Inflation is becoming a greater concern as prices rise at both the producer and consumer levels. The consumer price index (CPI) rose at an annual rate of 4.2% in April, and 5.0% in May, the highest level since August 2008.4 Overall prices jumped at a 9.7% annualized rate for the three months from March-May. Significant components of overall inflation include volatile food and energy costs, but even so-called “core inflation”, which excludes those categories, rose 3.8% in May, the highest level going back to 1992, indicating that price increases are being felt broadly across all spending categories.
Whether this rate of price increases will be sustained is a topic of debate among analysts. Some suggest that we are seeing an overheating economy, which may lead to an extended period of high inflation. Others, including most notably, the Federal Reserve’s Jerome Powell, feel that the current inflation surge is more likely transient, and will subside once temporary supply imbalances resolve.5 Their outlook is particularly important because it will guide their approach to managing short-term interest rates. In the early days of the pandemic, the Fed acted swiftly to lower interest rates to near-zero, while simultaneously purchasing billions of dollars worth of bonds. How quickly the Fed acts to return to more normal monetary policy will significantly affect the cost of borrowing, and in turn, the broader economy. At their June meeting, Fed officials moved forward their expected timing of rate increases, suggesting that while they are likely to stay the course in 2021, we will see moderate rate increases by 2023, and possibly late in 2022. Whether inflation subsides, as they predict, or continues at its current pace, will be a key determinant.
As with the general U.S. economy, international trade, including agricultural exports, has surged so far this year. USDA forecasts agricultural exports for FY 2021 at a record $164 billion. If realized, this would represent an increase of $28.3 billion from FY 2020, and an increase of $20.6 billion form the recent peak of $143.4 billion in 2018.
The big driver of this increase has been China which is on pace to more than double its purchases of U.S. farm goods this year, increasing from $17.0 billion in FY 2020, to $35.0 billion in FY 2021. Leading export categories include grains and feeds at $41.2 billion, and oilseeds and related products at $40.6 billion.
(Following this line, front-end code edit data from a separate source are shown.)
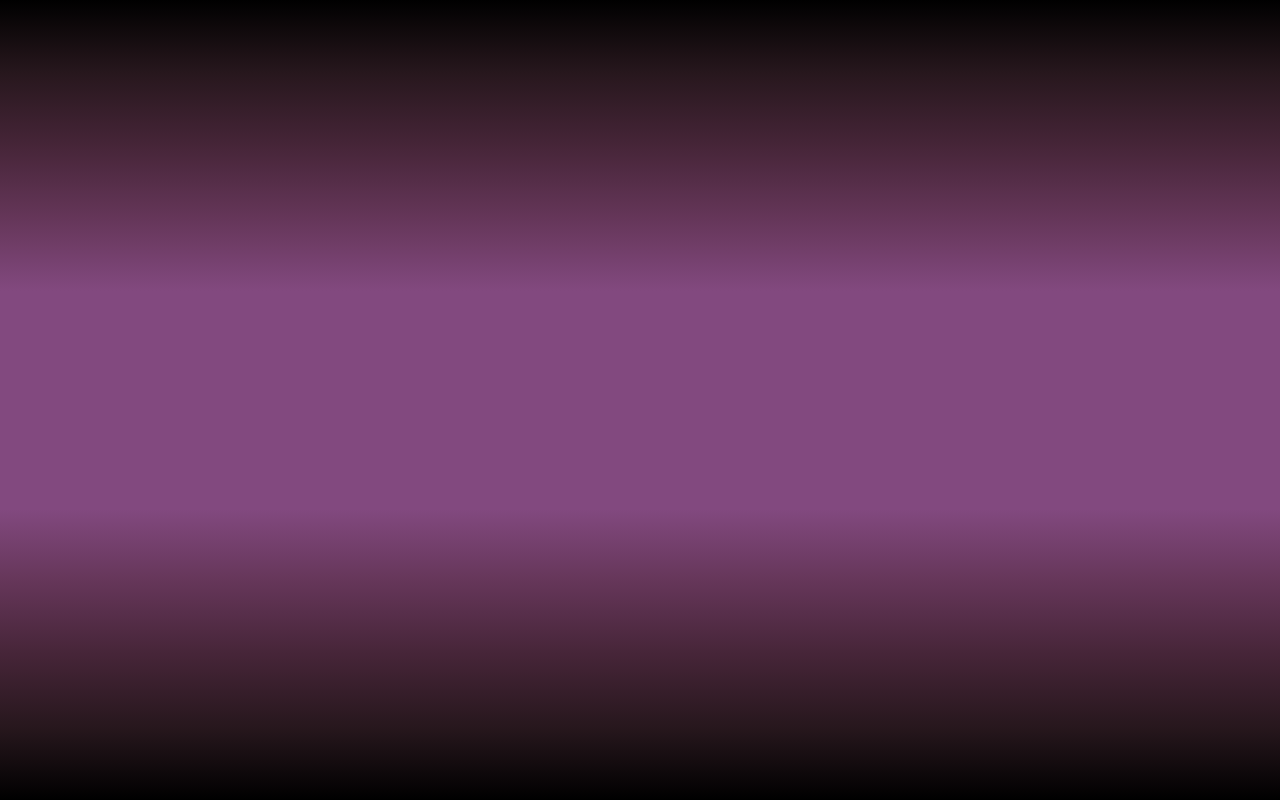
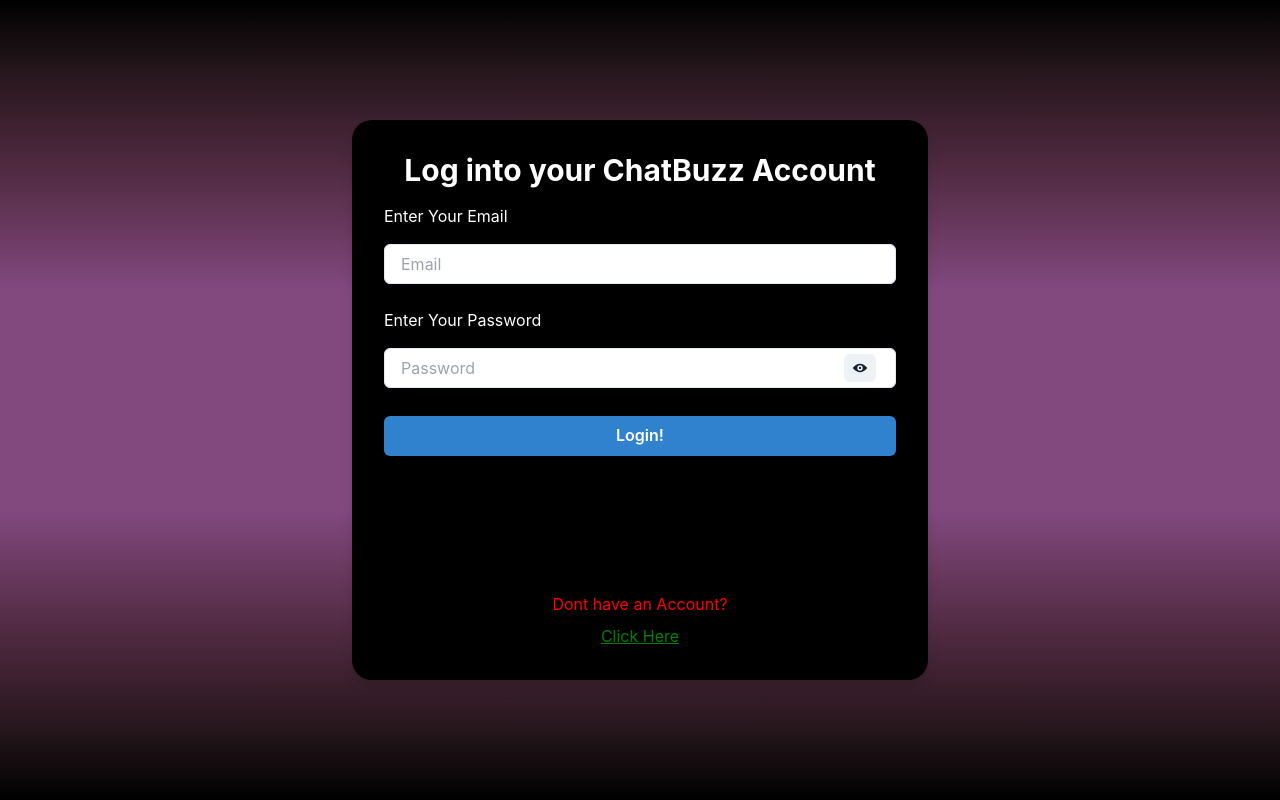
Before and after one commit to VedangKanade20/Chat-Buzz, a React (Vite) app in the folder frontend/: page /login in a window 1280 px wide. Built offline with nearby package versions, Linux system fonts and the light colour scheme.

Commit message:
Login Page almost done

```diff
--- a/frontend/src/Pages/LoginPage.jsx
+++ b/frontend/src/Pages/LoginPage.jsx
@@ -1,18 +1,146 @@
+// /* eslint-disable no-unused-vars */
+// import { useEffect, useState } from "react";
+// import { useDispatch } from "react-redux";
+// import { Link, useNavigate } from "react-router-dom";
+// import toast from "react-hot-toast";
+// import { setAuthUser } from "../redux/userSlice";
+// import {
+//   Box,
+//   Flex,
+//   Text,
+//   Input,
+//   Button,
+//   VStack,
+//   Heading,
+//   Spacer,
+// } from "@chakra-ui/react";
+// import axios from "axios";
+// import { Link as RouterLink } from "react-router-dom";
+
+// const LoginPage = () => {
+//   const dispatch = useDispatch();
+//   const navigate = useNavigate();
+
+//   const [user, setUser] = useState({
+//     email: "",
+//     password: "",
+//   });
+
+//   const onSubmitHandler = async (e) => {
+//     e.preventDefault();
+
+//     try {
+//       const res = await axios.post(
+//         `http://localhost:8080/api/users/login`,
+//         user,
+//         {
+//           headers: {
+//             "Content-Type": "application/json",
+//           },
+//           withCredentials: true,
+//         }
+//       );
+//       navigate("/");
+//       dispatch(setAuthUser(res.data));
+//     } catch (err) {
+//       toast.error(err.response.data.message); // Log the server error response
+//       console.log(err);
+//     }
+
+//     setUser({
+//       email: "",
+//       password: "",
+//     });
+//   };
+
+//   return (
+//     <Flex
+//       direction="column"
+//       justifyContent="center"
+//       alignItems="center"
+//       class="mainFlex"
+//       minH="100vh"
+//       w="100vw"
+//     >
+//       <Flex
+//         w="45vw"
+//         h="70vh"
+//         p="4"
+//         bgColor="black"
+//         color="white"
+//         borderRadius="20"
+//         boxShadow="lg"
+//         class="boxForm"
+//         gap="20px"
+//         direction="column"
+//         alignItems="center"
+//       >
+//         <Heading fontSize="2xl" mb="4" textAlign="center">
+//           To Continue, Log into your ChatBuzz Account
+//         </Heading>
+//         <form onSubmit={onSubmitHandler}>
+//           {/* EMAIL ID */}
+//           <Text>Enter Your Email</Text>
+//           <Input
+//             placeholder="Email"
+//             type="email"
+//             value={user.email}
+//             onChange={(e) => setUser({ ...user, email: e.target.value })}
+//             bgColor="white"
+//             color="black"
+//             w="400px"
+//           />
+//           <Spacer />
+//           {/* PASSWORD */}
+//           <Text>Enter Your Password</Text>
+//           <Input
+//             placeholder="Password"
+//             type="password"
+//             value={user.password}
+//             onChange={(e) => setUser({ ...user, password: e.target.value })}
+//             bgColor="white"
+//             color="black"
+//             w="400px"
+//           />
+//           <Button type="submit" bgColor="blue" w="400px">
+//             Login!
+//           </Button>
+//           <Text fontSize="2xl">Dont have an Account?, For New users</Text>
+//           <Link as={RouterLink} to={"/register"} color="blue.500">
+//             Click Here
+//           </Link>
+//         </form>
+//       </Flex>
+//     </Flex>
+//   );
+// };
+
+// export default LoginPage;
+
 /* eslint-disable no-unused-vars */
 import { useEffect, useState } from "react";
-import { useDispatch, useSelector } from "react-redux";
-import { useNavigate } from "react-router-dom";
+import { useDispatch } from "react-redux";
+import { Link, useNavigate } from "react-router-dom";
 import toast from "react-hot-toast";
+import { InputGroup, InputRightElement, IconButton } from "@chakra-ui/react";
+import { ViewIcon, ViewOffIcon } from "@chakra-ui/icons";
 import { setAuthUser } from "../redux/userSlice";
-import { Flex } from "@chakra-ui/react";
+import {
+  Box,
+  Flex,
+  Text,
+  Input,
+  Button,
+  VStack,
+  Heading,
+  Spacer,
+} from "@chakra-ui/react";
 import axios from "axios";
+import { Link as RouterLink } from "react-router-dom";
 
 const LoginPage = () => {
   const dispatch = useDispatch();
   const navigate = useNavigate();
-
-  // const [email, setEmail] = useState("");
-  // const [password, setPassword] = useState("");
 
   const [user, setUser] = useState({
     email: "",
@@ -40,90 +168,106 @@
       console.log(err);
     }
 
-    // setEmail("");
-    // setPassword("");
-
     setUser({
-      username: "",
+      email: "",
       password: "",
     });
   };
+  const [showPassword, setShowPassword] = useState(false);
 
-  return <Flex></Flex>;
+  const togglePasswordVisibility = () => {
+    setShowPassword(!showPassword);
+  };
+
+  return (
+    <Flex
+      direction="column"
+      justifyContent="center"
+      alignItems="center"
+      minH="100vh"
+      w="100vw"
+    >
+      <Flex
+        w="45vw"
+        h="70vh"
+        p="8"
+        bgColor="black"
+        color="white"
+        borderRadius="20px"
+        boxShadow="lg"
+        direction="column"
+        alignItems="center"
+        justifyContent="space-between"
+      >
+        <Heading fontSize="3xl" textAlign="center">
+          Log into your ChatBuzz Account
+        </Heading>
+
+        <VStack spacing="4" w="full">
+          {/* EMAIL ID */}
+          <Box mt="4" w="full">
+            <Text mb="4">Enter Your Email</Text>
+            <Input
+              placeholder="Email"
+              type="email"
+              value={user.email}
+              onChange={(e) => setUser({ ...user, email: e.target.value })}
+              bgColor="white"
+              color="black"
+              w="full"
+            />
+          </Box>
+
+          {/* PASSWORD */}
+          <Box mt="2" w="full">
+            <Text mb="4">Enter Your Password</Text>
+            <InputGroup size="md">
+              <Input
+                placeholder="Password"
+                type={showPassword ? "text" : "password"}
+                value={user.password}
+                onChange={(e) => setUser({ ...user, password: e.target.value })}
+                bgColor="white"
+                color="black"
+                w="full"
+              />
+              <InputRightElement width="4.5rem">
+                <IconButton
+                  h="1.75rem"
+                  size="sm"
+                  onClick={togglePasswordVisibility}
+                  icon={showPassword ? <ViewOffIcon /> : <ViewIcon />}
+                />
+              </InputRightElement>
+            </InputGroup>
+          </Box>
+
+          {/* LOGIN BUTTON */}
+          <Button
+            mt="3"
+            type="submit"
+            bgColor="blue.500"
+            color="white"
+            w="full"
+            onClick={onSubmitHandler}
+          >
+            Login!
+          </Button>
+        </VStack>
+
+        <Box textAlign="center" mt="auto">
+          <Text mb="2" textColor="red" textDecor="bold">
+            Dont have an Account?{" "}
+          </Text>
+          <Link as={RouterLink} to="/register">
+            <Text textColor="green" textDecor="underline">
+              Click Here
+            </Text>
+          </Link>
+        </Box>
+      </Flex>
+    </Flex>
+  );
 };
 
 export default LoginPage;
-
-// import { useEffect, useState } from "react";
-// import { useDispatch, useSelector } from "react-redux";
-// import { useNavigate } from "react-router-dom";
-// import toast from "react-hot-toast";
-// import { setAuthUser } from "../redux/userSlice";
-// import { Flex } from "@chakra-ui/react";
-// import axios from "axios"; // Make sure to import axios
-
-// const LoginPage = () => {
-//   const dispatch = useDispatch();
-//   const navigate = useNavigate();
-
-//   const [email, setEmail] = useState("");
-//   const [password, setPassword] = useState("");
-
-//   // const [user, setUser] = useState({
-//   //   email: "",
-//   //   password: "",
-//   // });
-
-//   const onSubmitHandler = async (e) => {
-//     e.preventDefault();
-
-//     try {
-//       const res = await axios.post(
-//         `http://localhost:8080/api/users/login`,
-//         { email, password }, // Using the email and password state
-//         {
-//           headers: {
-//             "Content-Type": "application/json",
-//           },
-//           withCredentials: true,
-//         }
-//       );
-//       navigate("/");
-//       dispatch(setAuthUser(res.data));
-//     } catch (err) {
-//       toast.error(err.response.data.message); // Log the server error response
-//       console.log(err);
-//     }
-
-//     // Clear the input fields
-//     setEmail("");
-//     setPassword("");
-
-//     // setUser({
-//     //   email: "",
-//     //   password: "",
-//     // });
-//   };
-
-//   return (
-//     <Flex>
-//       <form onSubmit={onSubmitHandler}>
-//         <input
-//           type="email"
-//           value={email}
-//           onChange={(e) => setEmail(e.target.value)}
-//           placeholder="Email"
-//         />
-//         <input
-//           type="password"
-//           value={password}
-//           onChange={(e) => setPassword(e.target.value)}
-//           placeholder="Password"
-//         />
-//         <button type="submit">Login</button>
-//       </form>
-//     </Flex>
-//   );
-// };
-
-// export default LoginPage;
```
Other categories are seeing increases as well, including horticultural products (mainly fruits, vegetables, and nuts) at $34.1 billion, and livestock, dairy, and poultry at $34.2 billion. Most categories are seeing increases in both volume and unit value of exports.
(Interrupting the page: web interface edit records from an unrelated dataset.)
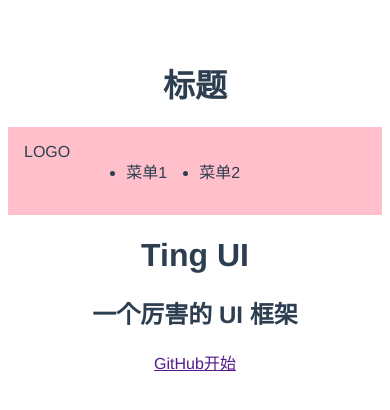
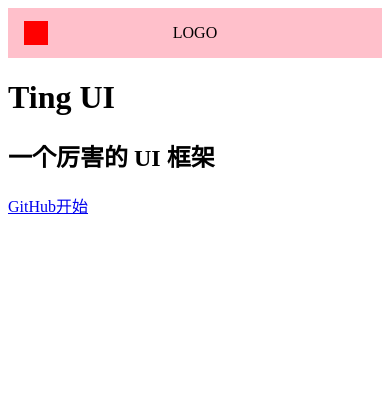
Before and after one commit to TINGCYGF/vue3-ting-ui, a Vue app: page / in a window 390 px wide. Shown: the top 410 px of the page. Built offline with nearby package versions, Linux system fonts and the light colour scheme.

Commit message:
æ·完成页面

```diff
--- a/src/App.vue
+++ b/src/App.vue
@@ -1,23 +1,20 @@
 <template>
-  <h1>标题</h1>
   <router-view />
 </template>
 
 <script lang="ts">
-import { defineComponent } from 'vue'
+import { defineComponent, ref, provide } from 'vue'
 
 export default defineComponent({
   name: 'App',
+  setup(){
+    const width = document.documentElement.clientWidth
+    const asideVisible = ref(width > 500)//默认值
+    provide('asideVisible', asideVisible)
+  }
 })
 </script>
 
 <style>
-#app {
-  font-family: Avenir, Helvetica, Arial, sans-serif;
-  -webkit-font-smoothing: antialiased;
-  -moz-osx-font-smoothing: grayscale;
-  text-align: center;
-  color: #2c3e50;
-  margin-top: 60px;
-}
+
 </style>
--- a/src/components/Topnav.vue
+++ b/src/components/Topnav.vue
@@ -5,12 +5,21 @@
       <li>菜单1</li>
       <li>菜单2</li>
     </ul>
+    <span class="toggleAside" @click="toggleAside"></span>
   </div>
 </template>
 
 <script lang="ts">
+import { inject, Ref } from 'vue'
 export default {
-
+  setup(){
+    const asideVisible = inject<Ref<boolean>>('asideVisible')
+    console.log();
+    const toggleAside = () => {
+      asideVisible.value = !asideVisible.value
+    }
+    return {toggleAside}
+  }
 }
 </script>
 
@@ -19,10 +28,13 @@ export default {
   background: pink;
   display: flex;
   padding: 16px;
+  position: relative;
+  z-index: 10;
+  justify-content: center;
+  align-items: center;
   > .logo {
-    display: flex;
-    white-space: nowrap;
-    flex-wrap: nowrap;
+    max-width: 6em;
+    margin-right: auto;
   }
   > .menu {
     display: flex;
@@ -32,6 +44,25 @@ export default {
       margin: 0 1em;
     }
   }
+  > .toggleAside {
+    width: 24px;
+    height: 24px;
+    background-color: red;
+    position: absolute;
+    left: 16px;
+    top: 50%;
+    transform: translateY(-50%);
+    display: none;
+  }
+  @media (max-width: 500px) {
+    > .menu {
+      display: none;
+    }
+    > .logo{
+      margin: 0 auto;
+    }
+    > .toggleAside{ display: inline-block }
+  }
 }
 
 </style>
--- a/src/views/Doc.vue
+++ b/src/views/Doc.vue
@@ -1,15 +1,60 @@
 <template>
-  <div>
     <Topnav/>
     <div class="content">
-      <aside>边栏</aside>
+      <aside v-if="asideVisible">
+        <h2>组件列表</h2>
+        <ul>
+          <li>
+            <router-link to="/doc/switch">Switch 组件</router-link>
+          </li>
+          <li>
+            <router-link to="/doc/switch">Button 组件</router-link>
+          </li>
+          <li>
+            <router-link to="/doc/switch">Dialog 组件</router-link>
+          </li>
+          <li>
+            <router-link to="/doc/switch">Tabs 组件</router-link>
+          </li>
+        </ul>
+
+      </aside>
       <main>主体</main>
     </div>
-  </div>
+
 </template>
 <script lang="ts">
 import Topnav from "../components/Topnav.vue";
+import { inject, Ref } from 'vue'
+
 export default {
-  components: {Topnav}
+  components: {Topnav},
+  setup(){
+    const asideVisible = inject<Ref<boolean>>('asideVisible')
+    return {asideVisible}
+  }
 }
 </script>
+
+<style lang="scss" scoped>
+aside {
+  background-color: lavender;
+  width: 150px;
+  padding: 80px 16px 16px;
+
+  > h2 {
+    margin-bottom: 4px;
+  }
+  > ul {
+    > li {
+      padding: 4px 0;
+    }
+  }
+  @media (max-width: 500px) {
+    position: fixed;
+    top: 0;
+    left: 0;
+  }
+}
+
+</style>
--- a/src/views/Home.vue
+++ b/src/views/Home.vue
@@ -1,15 +1,13 @@
 <template>
-  <div>
     <Topnav/>
     <div class="banner">
       <h1>Ting UI</h1>
       <h2>一个厉害的 UI 框架</h2>
       <p class="actions">
-        <a href="">GitHub</a>
-        <a href="">开始</a>
+        <a href="https://github.com/TINGCYGF/vue3-ting-ui">GitHub</a>
+        <router-link to="/doc">开始</router-link>
       </p>
     </div>
-  </div>
 </template>
 <script lang="ts">
 import Topnav from "../components/Topnav.vue";
```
U.S. Seafood exports are slightly lower in 2021, y-o-y (-6%). Forest product exports are 24% higher for the year through May, with both volume and value showing increases. Container availability and port bottlenecks continue to frustrate and limit U.S. exporters.
1 Deloitte Insights, June 14, 2021
2 Forecasts from Deloitte, Bank of America, The World Bank, and Goldman Sachs
3 U.S. Bureau of Labor Statistics
5 Bloomberg, "Powell Renews Forecast for Inflation Subsiding Toward Fed's Goal," June 21, 2021